Defensively, the Irish switched to a two-three zone and held the Shockers to just 41 percent from the floor and 3-of-12 from 3.And while Colson and Farrell led the way for the Irish — Colson finished with game-highs 25 points and 11 rebounds, while Farrell added 15 points and three steals on his way to tournament MVP honors — it was neither of them who ended up hitting the two most important shots for the Irish on the night from the foul line. After a close, back-and-forth final four minutes of action, Brey went to Geben to score the go-ahead points. “We never ran that look out of it [before], we never run that,” Brey said of the inbounds play. “ … [Farrell] came off it first, he takes a lot of traffic. Then, [Colson] came off it. And the great thing, I kept telling them even though they were fired up, is ‘Don’t rush to it, let it develop.’ [Geben] did a great job diving hard, [Plueger] is great taking the ball out of bounds and I would’ve been shocked had [Geben] missed.” And when he delivered, the Irish were able to complete their comeback — leading in the game for only 22 seconds and winning by a one-point margin after trailing by as many as 16. “We got veteran guys,” Farrell said. “ … We’ve been in [similar] game situations before, we were confident when it got down to those last 20 seconds, and it’s just about making winning plays and trusting in each other.” Ahead of Wednesday’s battle with Wichita State, Notre Dame had to dispatch of Chaminade on Monday and LSU on Tuesday.

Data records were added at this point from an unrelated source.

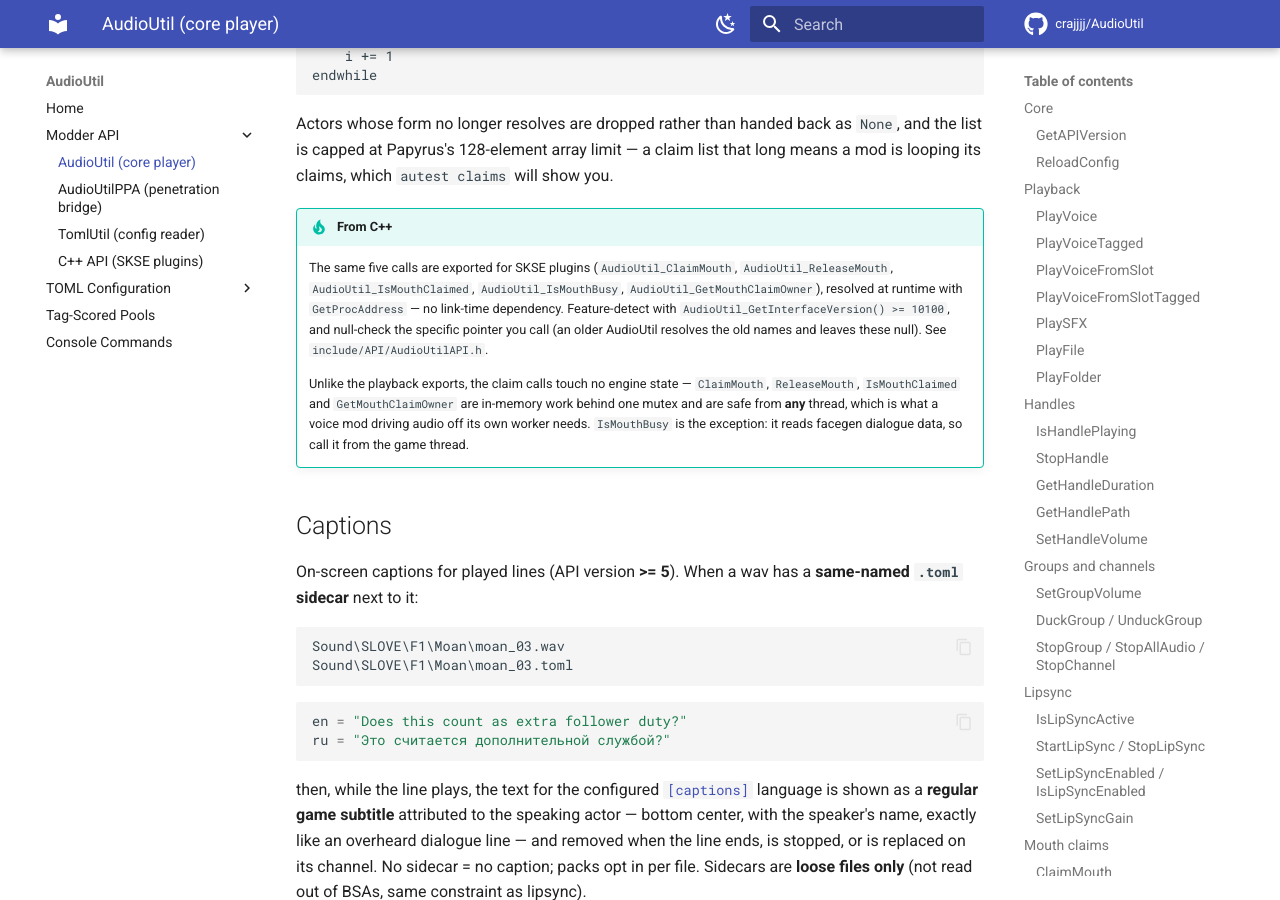
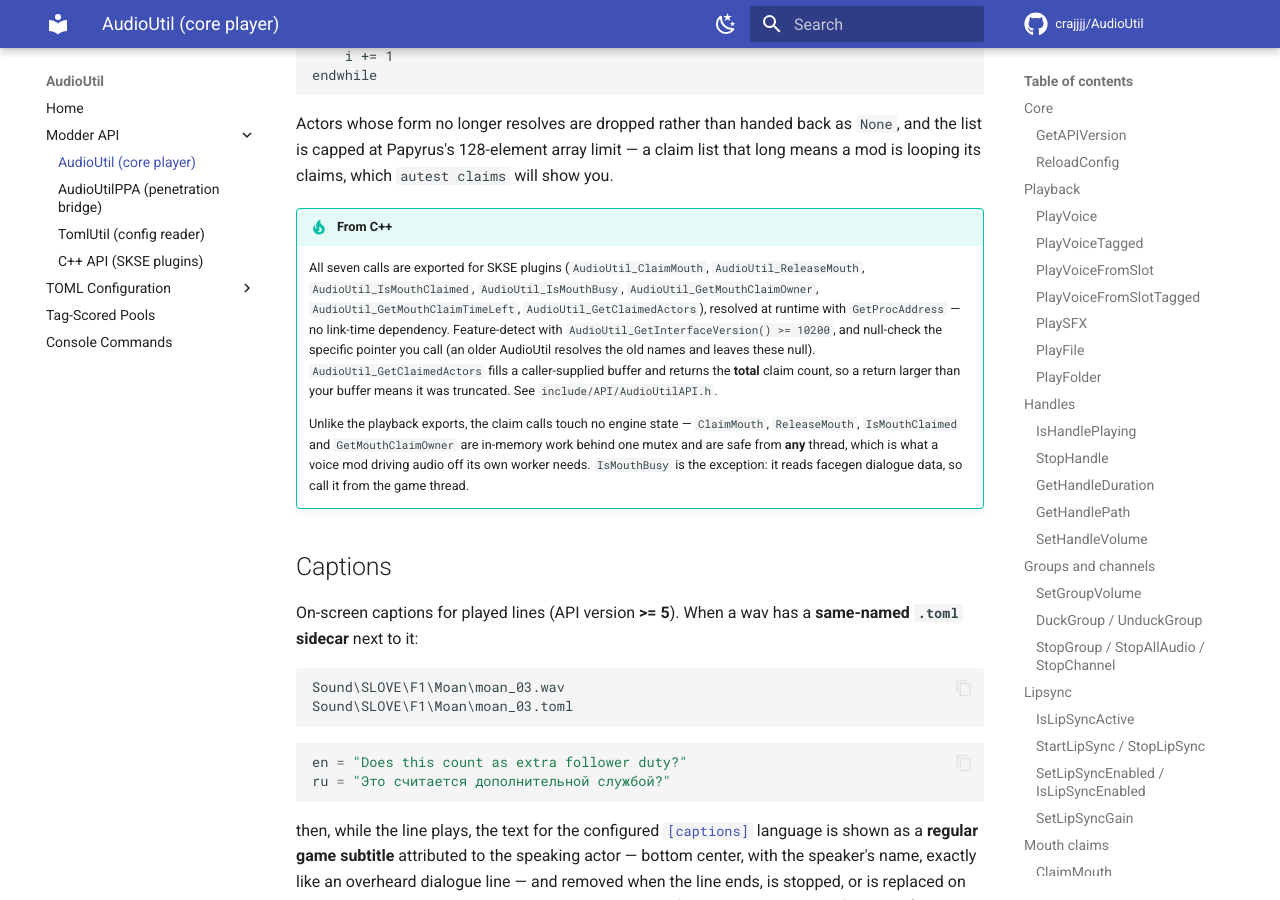
Before and after one commit to crajjjj/AudioUtil, an MkDocs documentation site: the page built from docs/api/audioutil.md, in a window 1280 px wide and 900 px high, scrolled down 9337 px. Built offline with MkDocs 1.6.1 and Material for MkDocs 9.7.7, drawn with Linux system fonts in a browser that asks for light colours; comment, search, counter and statistics services are not loaded.

Commit message:
Claim listing: return the total count, and align the version gates

```diff
--- a/docs/api/audioutil.md
+++ b/docs/api/audioutil.md
@@ -310,7 +310,7 @@ endwhile
 Actors whose form no longer resolves are dropped rather than handed back as `None`, and the list is capped at Papyrus's 128-element array limit — a claim list that long means a mod is looping its claims, which `autest claims` will show you.
 
 !!! tip "From C++"
-    The same five calls are exported for SKSE plugins (`AudioUtil_ClaimMouth`, `AudioUtil_ReleaseMouth`, `AudioUtil_IsMouthClaimed`, `AudioUtil_IsMouthBusy`, `AudioUtil_GetMouthClaimOwner`), resolved at runtime with `GetProcAddress` — no link-time dependency. Feature-detect with `AudioUtil_GetInterfaceVersion() >= 10100`, and null-check the specific pointer you call (an older AudioUtil resolves the old names and leaves these null). See `include/API/AudioUtilAPI.h`.
+    All seven calls are exported for SKSE plugins (`AudioUtil_ClaimMouth`, `AudioUtil_ReleaseMouth`, `AudioUtil_IsMouthClaimed`, `AudioUtil_IsMouthBusy`, `AudioUtil_GetMouthClaimOwner`, `AudioUtil_GetMouthClaimTimeLeft`, `AudioUtil_GetClaimedActors`), resolved at runtime with `GetProcAddress` — no link-time dependency. Feature-detect with `AudioUtil_GetInterfaceVersion() >= 10200`, and null-check the specific pointer you call (an older AudioUtil resolves the old names and leaves these null). `AudioUtil_GetClaimedActors` fills a caller-supplied buffer and returns the **total** claim count, so a return larger than your buffer means it was truncated. See `include/API/AudioUtilAPI.h`.
 
     Unlike the playback exports, the claim calls touch no engine state — `ClaimMouth`, `ReleaseMouth`, `IsMouthClaimed` and `GetMouthClaimOwner` are in-memory work behind one mutex and are safe from **any** thread, which is what a voice mod driving audio off its own worker needs. `IsMouthBusy` is the exception: it reads facegen dialogue data, so call it from the game thread.
 
```
Also changed, not shown: include/API/README.md (+4 -3 lines), 2 other files.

Against the Silverswords (3-2), the Irish shot nearly 54 percent from the floor and forced 12 turnovers en route to an 83-56 win. And against the Tigers (3-2) in the semifinals, the Irish upped their play by knocking down 15 3-point field goals and holding the Tigers to just under 37 percent shooting from the floor to coast to a 92-53 win. “I wish I could bottle that for the rest of the season,” Brey said Tuesday of his team’s win over the Tigers. “We really played well on both ends of the floor. Our experience showed, and I’m just thrilled with our defense. … I think the difference with our group is how we’re playing defense.” And for one half of play Wednesday, the Irish were able to dip into that bottle again, allowing them to head into Thanksgiving as Maui Invitational champions. “We fight. We fight, and we give it our all every game,” Colson said after the win. “We give a lot of credit to Wichita State. They came out hitting shots, but we stayed composed and our talk in the locker room was phenomenal — everybody came together and said, ‘Hey, we got to pick things up,” and we did that. We just came out fighting. “ … We were hungry for this. We wanted another trophy in our locker room, and it’s great for our program.”